Work item - Comb the records below for the string "data" and copy each line where it turns up.

Segment Open

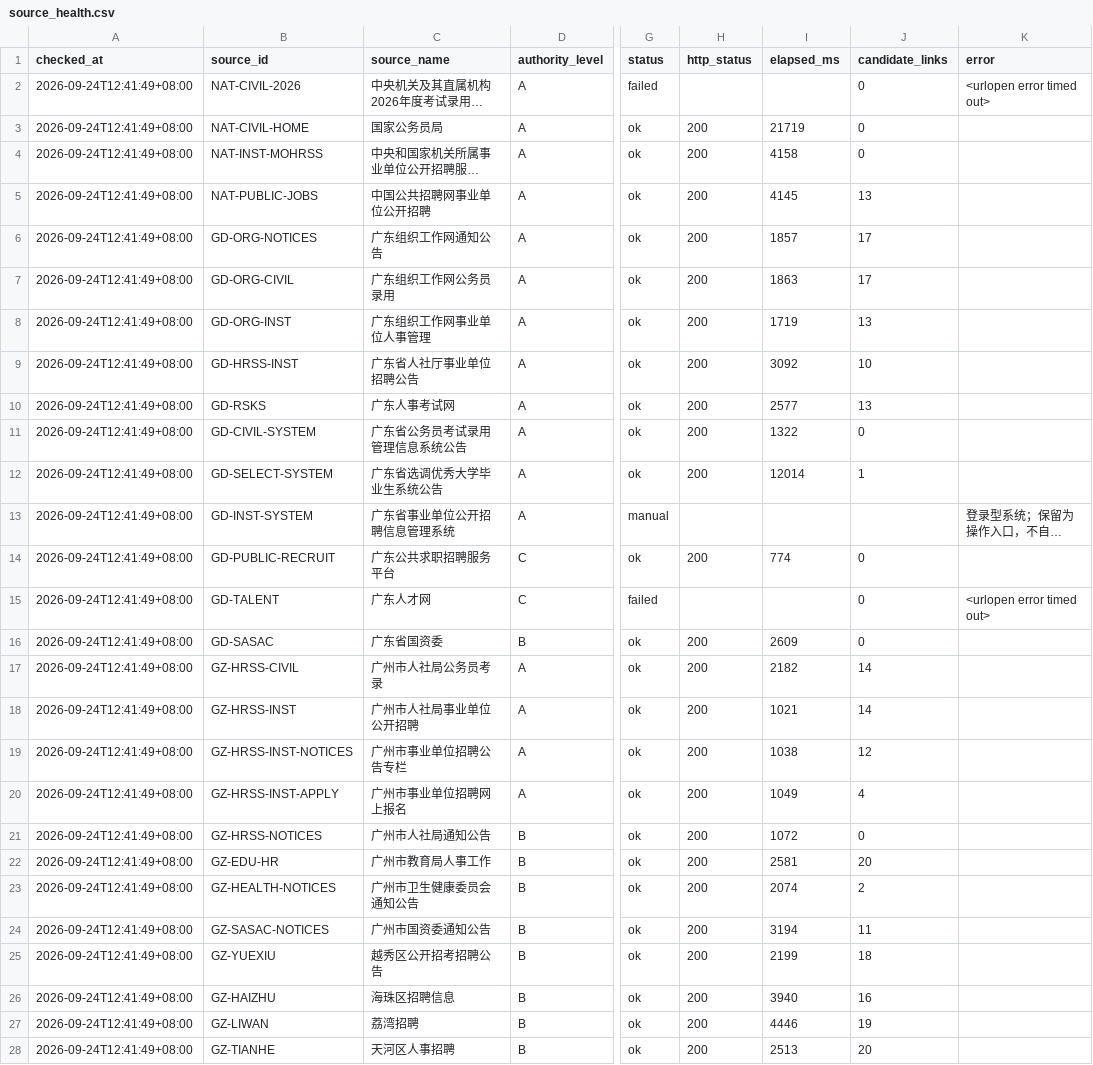
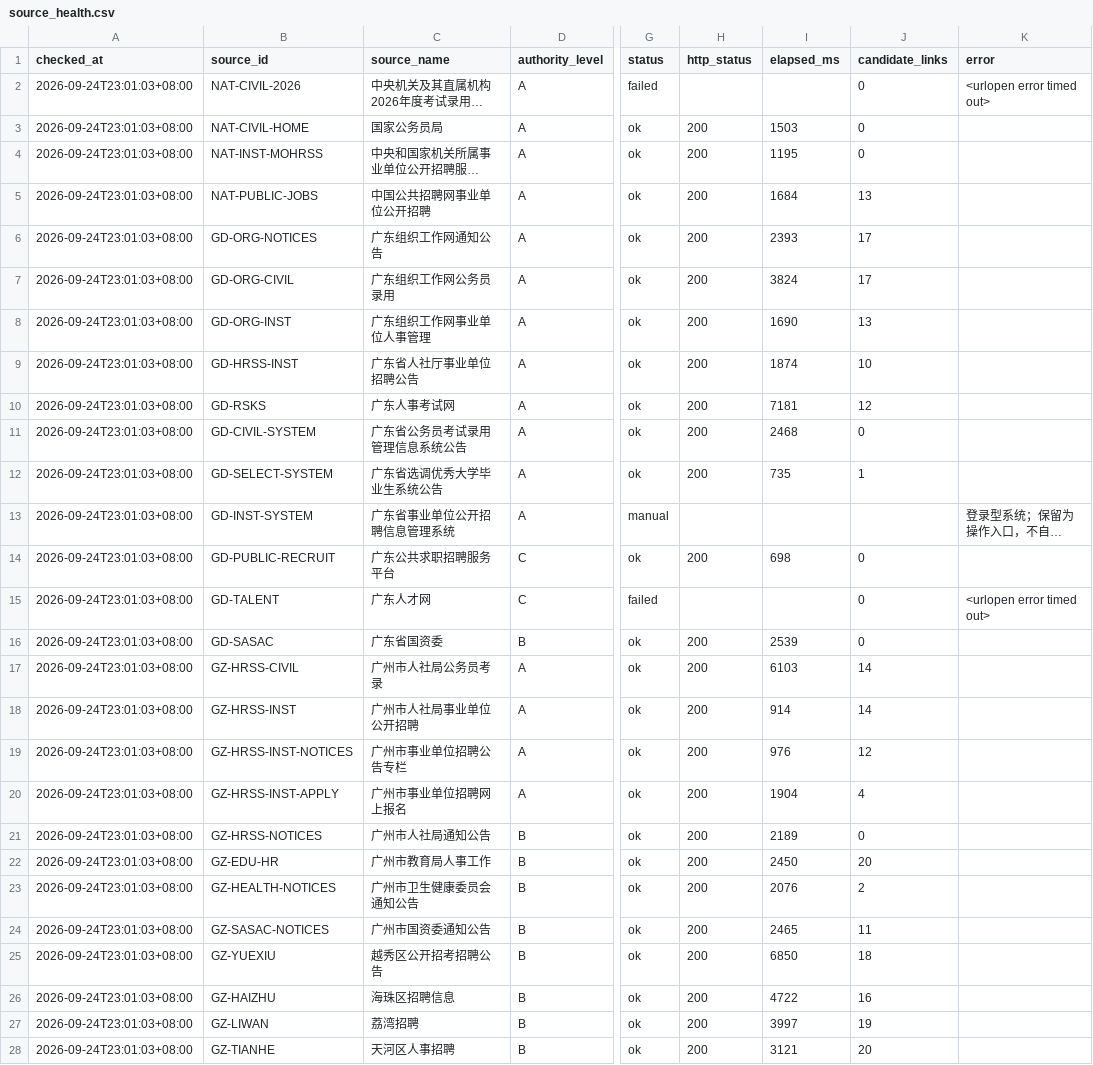
Before and after one commit to hrj-11055/guangdong-public-jobs-monitor, a CSV file: data/source_health.csv, drawn as a sheet; only a part is shown, gaps mark what is left out; long unchanged cells end in …; the diff covers the shown part only; the diff names each change by its address in the sheet, - before the commit and + after, or states it on an @@ line.

```diff
--- a/data/source_health.csv
+++ b/data/source_health.csv
-A2:A28 (checked_at): 2026-09-24T12:41:49+08:00
+A2:A28 (checked_at): 2026-09-24T23:01:03+08:00
-I3 (elapsed_ms): 21719
+I3 (elapsed_ms): 1503
-I4 (elapsed_ms): 4158
+I4 (elapsed_ms): 1195
-I5 (elapsed_ms): 4145
+I5 (elapsed_ms): 1684
-I6 (elapsed_ms): 1857
+I6 (elapsed_ms): 2393
-I7 (elapsed_ms): 1863
+I7 (elapsed_ms): 3824
-I8 (elapsed_ms): 1719
+I8 (elapsed_ms): 1690
-I9 (elapsed_ms): 3092
+I9 (elapsed_ms): 1874
-I10 (elapsed_ms): 2577
+I10 (elapsed_ms): 7181
-J10 (candidate_links): 13
+J10 (candidate_links): 12
-I11 (elapsed_ms): 1322
+I11 (elapsed_ms): 2468
-I12 (elapsed_ms): 12014
+I12 (elapsed_ms): 735
-I14 (elapsed_ms): 774
+I14 (elapsed_ms): 698
-I16 (elapsed_ms): 2609
+I16 (elapsed_ms): 2539
-I17 (elapsed_ms): 2182
+I17 (elapsed_ms): 6103
-I18 (elapsed_ms): 1021
+I18 (elapsed_ms): 914
-I19 (elapsed_ms): 1038
+I19 (elapsed_ms): 976
-I20 (elapsed_ms): 1049
+I20 (elapsed_ms): 1904
-I21 (elapsed_ms): 1072
+I21 (elapsed_ms): 2189
-I22 (elapsed_ms): 2581
+I22 (elapsed_ms): 2450
-I23 (elapsed_ms): 2074
+I23 (elapsed_ms): 2076
-I24 (elapsed_ms): 3194
+I24 (elapsed_ms): 2465
-I25 (elapsed_ms): 2199
+I25 (elapsed_ms): 6850
-I26 (elapsed_ms): 3940
+I26 (elapsed_ms): 4722
-I27 (elapsed_ms): 4446
+I27 (elapsed_ms): 3997
-I28 (elapsed_ms): 2513
+I28 (elapsed_ms): 3121
```
Also changed, not shown: 49 edited cells elsewhere in this file, data/notices.csv, 2 other files.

Segment Closed

Expected answer -
Before and after one commit to hrj-11055/guangdong-public-jobs-monitor, a CSV file: data/source_health.csv, drawn as a sheet; only a part is shown, gaps mark what is left out; long unchanged cells end in …; the diff covers the shown part only; the diff names each change by its address in the sheet, - before the commit and + after, or states it on an @@ line.
--- a/data/source_health.csv
+++ b/data/source_health.csv
Also changed, not shown: 49 edited cells elsewhere in this file, data/notices.csv, 2 other files.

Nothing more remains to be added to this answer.